In a proclamation, President Obama paid tribute to the influence that black music has today. He was quick to note its powerful history as the foundation for other genres of popular music.
“In cherished songs passed down through generations and innovative musical fusions crafted today, African-American music continues to transcend time, place, and circumstance to provide a source of pride and inspiration for all who hear its harmonies,” said the president.
“This month, we celebrate the legacy of African-American music and its enduring power to bring life to the narrative of our nation,” he added in his statement.
Obama was descriptive as he acknowledged the early beginnings of African-American music, not just for its entertainment but also for its value as a tool of social justice.
“From the cadenced hums of spirituals to the melodies of rhythm and blues, African-American music has been used to communicate, to challenge, to praise, and to uplift in times of both despair and triumph. The rhythmic chords embedded in spirituals have long expressed a deep faith in the power of prayer, and brought hope to slaves toiling in fields,” the president said.
“The soulfulness of jazz and storytelling in the blues inspired a cultural renaissance, while the potent words of gospel gave strength to a generation that rose above the din of hatred to move our country toward justice and equality for all,” he continued.
The president called on the American people, including legislators and teachers, to observe the designation by raising awareness with programs and activities. He wants people to incorporate music that is composed, arranged or performed by African-Americans into their tributes.
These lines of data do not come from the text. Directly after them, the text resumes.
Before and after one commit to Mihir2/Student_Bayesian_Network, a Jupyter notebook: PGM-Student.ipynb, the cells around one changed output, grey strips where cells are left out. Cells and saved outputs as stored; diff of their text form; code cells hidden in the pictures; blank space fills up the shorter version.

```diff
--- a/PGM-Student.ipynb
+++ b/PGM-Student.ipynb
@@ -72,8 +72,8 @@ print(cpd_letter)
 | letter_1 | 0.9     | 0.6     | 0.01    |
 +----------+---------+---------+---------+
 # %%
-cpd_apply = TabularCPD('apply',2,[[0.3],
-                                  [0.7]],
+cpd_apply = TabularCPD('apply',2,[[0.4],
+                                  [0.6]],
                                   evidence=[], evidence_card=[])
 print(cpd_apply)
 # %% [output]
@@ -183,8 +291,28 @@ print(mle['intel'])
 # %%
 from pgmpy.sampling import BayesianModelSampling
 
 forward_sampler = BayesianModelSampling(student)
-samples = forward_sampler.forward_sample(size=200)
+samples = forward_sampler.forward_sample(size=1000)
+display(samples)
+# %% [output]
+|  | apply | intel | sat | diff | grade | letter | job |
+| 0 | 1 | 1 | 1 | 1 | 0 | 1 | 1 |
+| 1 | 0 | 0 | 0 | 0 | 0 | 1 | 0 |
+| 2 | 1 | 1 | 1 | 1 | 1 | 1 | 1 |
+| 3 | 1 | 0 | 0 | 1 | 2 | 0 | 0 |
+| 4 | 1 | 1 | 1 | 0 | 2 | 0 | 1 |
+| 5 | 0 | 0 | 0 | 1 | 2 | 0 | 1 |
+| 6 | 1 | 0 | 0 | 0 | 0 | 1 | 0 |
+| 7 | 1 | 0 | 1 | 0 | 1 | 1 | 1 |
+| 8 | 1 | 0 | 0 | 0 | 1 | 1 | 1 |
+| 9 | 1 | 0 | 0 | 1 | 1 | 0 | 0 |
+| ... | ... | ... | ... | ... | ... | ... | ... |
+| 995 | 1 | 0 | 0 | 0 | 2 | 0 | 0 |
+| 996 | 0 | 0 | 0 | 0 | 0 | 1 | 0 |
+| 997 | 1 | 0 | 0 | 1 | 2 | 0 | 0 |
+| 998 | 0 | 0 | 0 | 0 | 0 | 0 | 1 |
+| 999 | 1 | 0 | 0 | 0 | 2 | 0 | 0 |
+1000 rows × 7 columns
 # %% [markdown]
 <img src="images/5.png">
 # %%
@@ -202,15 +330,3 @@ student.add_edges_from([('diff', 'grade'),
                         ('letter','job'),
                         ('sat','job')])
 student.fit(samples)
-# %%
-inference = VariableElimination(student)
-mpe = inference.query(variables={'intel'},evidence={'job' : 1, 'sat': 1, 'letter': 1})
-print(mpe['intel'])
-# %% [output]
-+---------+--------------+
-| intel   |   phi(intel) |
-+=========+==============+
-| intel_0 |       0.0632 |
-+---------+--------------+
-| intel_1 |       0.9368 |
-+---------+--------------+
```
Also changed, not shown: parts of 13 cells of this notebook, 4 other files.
The Obama family themselves have put a spotlight on some classic and contemporary African-American music artists during their two years in the White House. Singers such as Stevie Wonder, Aretha Franklin, Beyoncé, John Legend, Ledisi, and Jill Scott, along with rapper Common, to name a few, have all made appearances to share their artistry on the White House stage.